_WORK INSTRUCTION_
The answer must be an exact copy of the entries below, with no images in it.

Screenshot and code edit data:
• • • • •

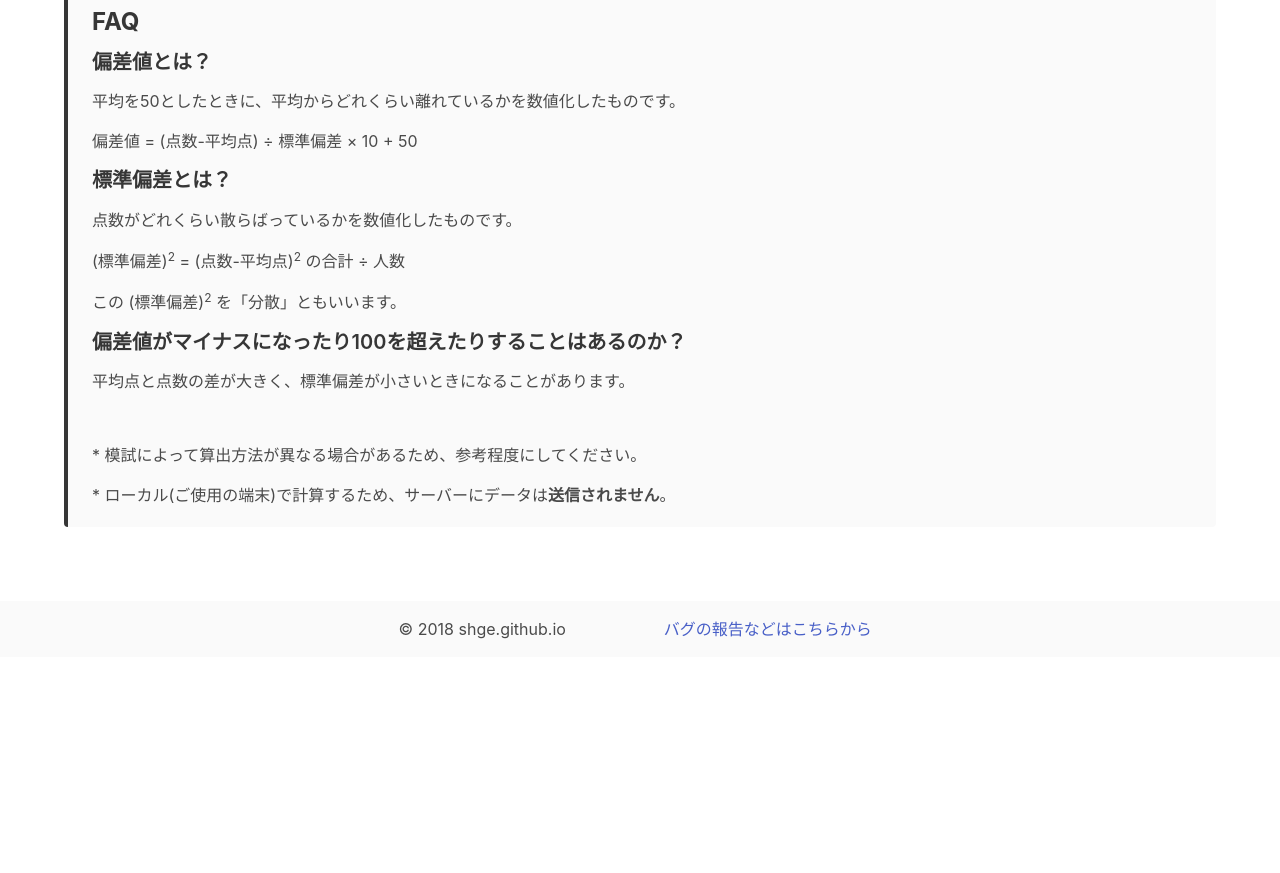
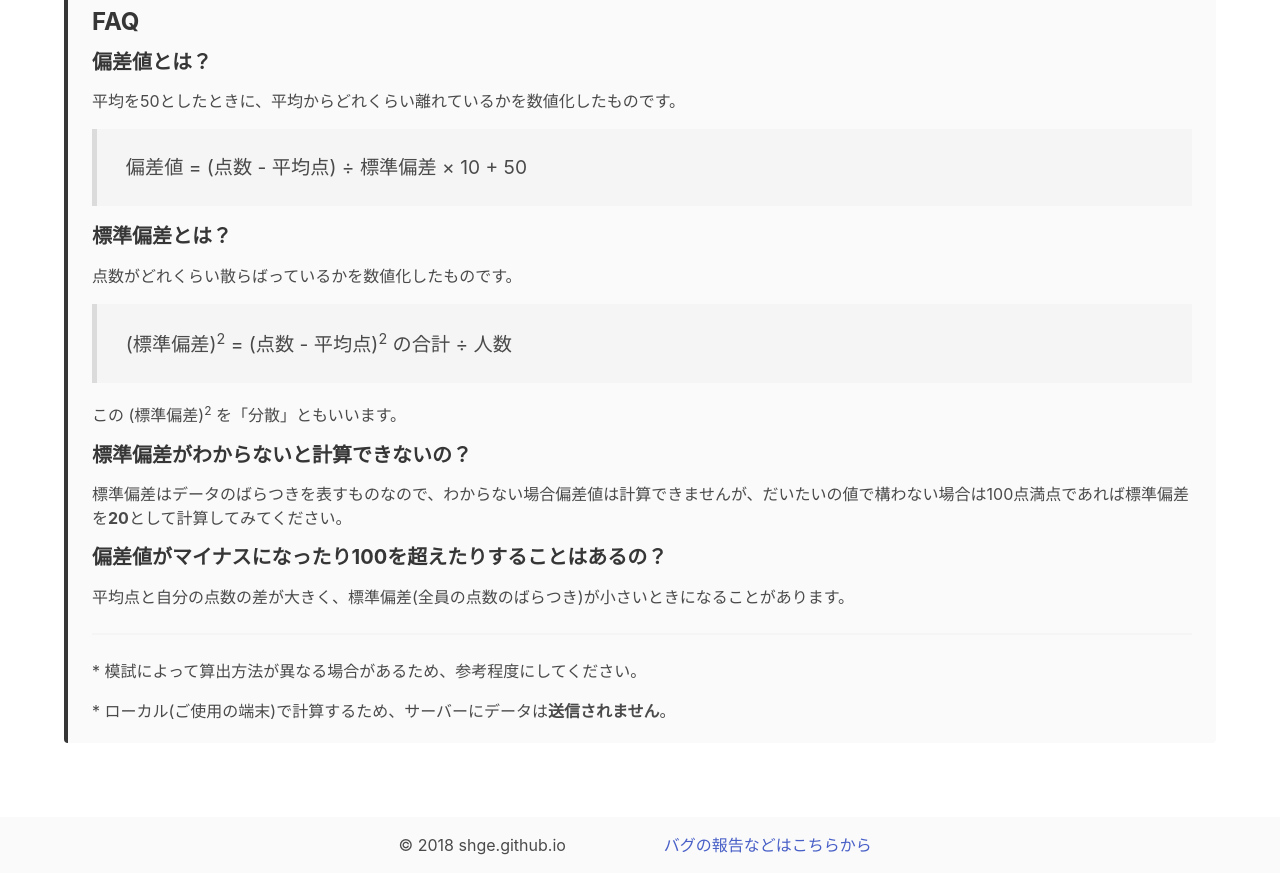
Before and after one commit to shge/sscalc, a plain HTML site: page index.html in a window 1280 px wide. Shown: the part 1200-2073 px from the top of the page. Before the commit the page ends 1857 px from the top, so only its background shows below. Drawn offline with nearby package versions, Linux system fonts and the light colour scheme.

Commit message:
Change description

```diff
--- a/index.html
+++ b/index.html
@@ -11,8 +11,8 @@
   gtag('js', new Date());
   gtag('config', 'UA-117094943-1');
 </script>
-<title>偏差値計算ツール</title>
-<meta name="description" content="簡単にWeb上で標準偏差・偏差値・平均点・点数を計算することができるツールです。自分の受けた模試やテストで、偏差値を○にするためには何点必要か知りたい、○点のときの偏差値が知りたいなどの場合に活用できます。">
+<title>Web偏差値計算ツール - SSCalc</title>
+<meta name="description" content="簡単にWeb上で標準偏差・偏差値・平均点・点数を計算することができるツールです。自分の受けた模試やテストで、偏差値を○にするためには何点必要か知りたい、○点のときの偏差値が知りたいなどの場合に活用できます。ローカル(ご使用の端末)で計算するため、サーバーにデータは送信されず、安全かつ高速に処理できます。">
 
 <link rel="stylesheet" href="https://cdnjs.cloudflare.com/ajax/libs/bulma/0.6.2/css/bulma.min.css">
 <script defer src="https://use.fontawesome.com/releases/v5.0.6/js/all.js"></script>
@@ -91,16 +91,19 @@
           <li>知りたい偏差値を入力する
         </ol>
         <h3><b>FAQ</b></h3>
-        <h4>偏差値とは？</h4>
+        <h4><b>偏差値とは？</b></h4>
         <p>平均を50としたときに、平均からどれくらい離れているかを数値化したものです。
-        <p>偏差値 = (点数-平均点) ÷ 標準偏差 × 10 + 50
-        <h4>標準偏差とは？</h4>
+        <blockquote>偏差値 = (点数 - 平均点) ÷ 標準偏差 × 10 + 50</blockquote>
+        <h4><b>標準偏差とは？</b></h4>
         <p>点数がどれくらい散らばっているかを数値化したものです。
-        <p>(標準偏差)<sup>2</sup> = (点数-平均点)<sup>2</sup> の合計 ÷ 人数
+        <blockquote>(標準偏差)<sup>2</sup> = (点数 - 平均点)<sup>2</sup> の合計 ÷ 人数</blockquote>
         <p>この (標準偏差)<sup>2</sup> を「分散」ともいいます。
-        <h4>偏差値がマイナスになったり100を超えたりすることはあるのか？</h4>
-        <p>平均点と点数の差が大きく、標準偏差が小さいときになることがあります。
-        <p style="margin-top: 50px">* 模試によって算出方法が異なる場合があるため、参考程度にしてください。
+        <h4><b>標準偏差がわからないと計算できないの？</b></h4>
+        <p>標準偏差はデータのばらつきを表すものなので、わからない場合偏差値は計算できませんが、だいたいの値で構わない場合は100点満点であれば標準偏差を<strong>20</strong>として計算してみてください。
+        <h4><b>偏差値がマイナスになったり100を超えたりすることはあるの？</b></h4>
+        <p>平均点と自分の点数の差が大きく、標準偏差(全員の点数のばらつき)が小さいときになることがあります。
+        <hr class="hr">
+        <p>* 模試によって算出方法が異なる場合があるため、参考程度にしてください。
         <p>* ローカル(ご使用の端末)で計算するため、サーバーにデータは<strong>送信されません</strong>。
       </div>
     </article>
--- a/style.css
+++ b/style.css
@@ -59,3 +59,7 @@ body{
     margin: -0.75px auto 0 auto;
   }
 }
+
+blockquote {
+  font-size: 1.2rem;
+}
```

• • • • •

_RESPONSE BOX_
Before and after one commit to shge/sscalc, a plain HTML site: page index.html in a window 1280 px wide. Shown: the part 1200-2073 px from the top of the page. Before the commit the page ends 1857 px from the top, so only its background shows below. Drawn offline with nearby package versions, Linux system fonts and the light colour scheme.

Commit message:
Change description

```diff
--- a/index.html
+++ b/index.html
@@ -11,8 +11,8 @@
   gtag('js', new Date());
   gtag('config', 'UA-117094943-1');
 </script>
-<title>偏差値計算ツール</title>
-<meta name="description" content="簡単にWeb上で標準偏差・偏差値・平均点・点数を計算することができるツールです。自分の受けた模試やテストで、偏差値を○にするためには何点必要か知りたい、○点のときの偏差値が知りたいなどの場合に活用できます。">
+<title>Web偏差値計算ツール - SSCalc</title>
+<meta name="description" content="簡単にWeb上で標準偏差・偏差値・平均点・点数を計算することができるツールです。自分の受けた模試やテストで、偏差値を○にするためには何点必要か知りたい、○点のときの偏差値が知りたいなどの場合に活用できます。ローカル(ご使用の端末)で計算するため、サーバーにデータは送信されず、安全かつ高速に処理できます。">
 
 <link rel="stylesheet" href="https://cdnjs.cloudflare.com/ajax/libs/bulma/0.6.2/css/bulma.min.css">
 <script defer src="https://use.fontawesome.com/releases/v5.0.6/js/all.js"></script>
@@ -91,16 +91,19 @@
           <li>知りたい偏差値を入力する
         </ol>
         <h3><b>FAQ</b></h3>
-        <h4>偏差値とは？</h4>
+        <h4><b>偏差値とは？</b></h4>
         <p>平均を50としたときに、平均からどれくらい離れているかを数値化したものです。
-        <p>偏差値 = (点数-平均点) ÷ 標準偏差 × 10 + 50
-        <h4>標準偏差とは？</h4>
+        <blockquote>偏差値 = (点数 - 平均点) ÷ 標準偏差 × 10 + 50</blockquote>
+        <h4><b>標準偏差とは？</b></h4>
         <p>点数がどれくらい散らばっているかを数値化したものです。
-        <p>(標準偏差)<sup>2</sup> = (点数-平均点)<sup>2</sup> の合計 ÷ 人数
+        <blockquote>(標準偏差)<sup>2</sup> = (点数 - 平均点)<sup>2</sup> の合計 ÷ 人数</blockquote>
         <p>この (標準偏差)<sup>2</sup> を「分散」ともいいます。
-        <h4>偏差値がマイナスになったり100を超えたりすることはあるのか？</h4>
-        <p>平均点と点数の差が大きく、標準偏差が小さいときになることがあります。
-        <p style="margin-top: 50px">* 模試によって算出方法が異なる場合があるため、参考程度にしてください。
+        <h4><b>標準偏差がわからないと計算できないの？</b></h4>
+        <p>標準偏差はデータのばらつきを表すものなので、わからない場合偏差値は計算できませんが、だいたいの値で構わない場合は100点満点であれば標準偏差を<strong>20</strong>として計算してみてください。
+        <h4><b>偏差値がマイナスになったり100を超えたりすることはあるの？</b></h4>
+        <p>平均点と自分の点数の差が大きく、標準偏差(全員の点数のばらつき)が小さいときになることがあります。
+        <hr class="hr">
+        <p>* 模試によって算出方法が異なる場合があるため、参考程度にしてください。
         <p>* ローカル(ご使用の端末)で計算するため、サーバーにデータは<strong>送信されません</strong>。
       </div>
     </article>
--- a/style.css
+++ b/style.css
@@ -59,3 +59,7 @@ body{
     margin: -0.75px auto 0 auto;
   }
 }
+
+blockquote {
+  font-size: 1.2rem;
+}
```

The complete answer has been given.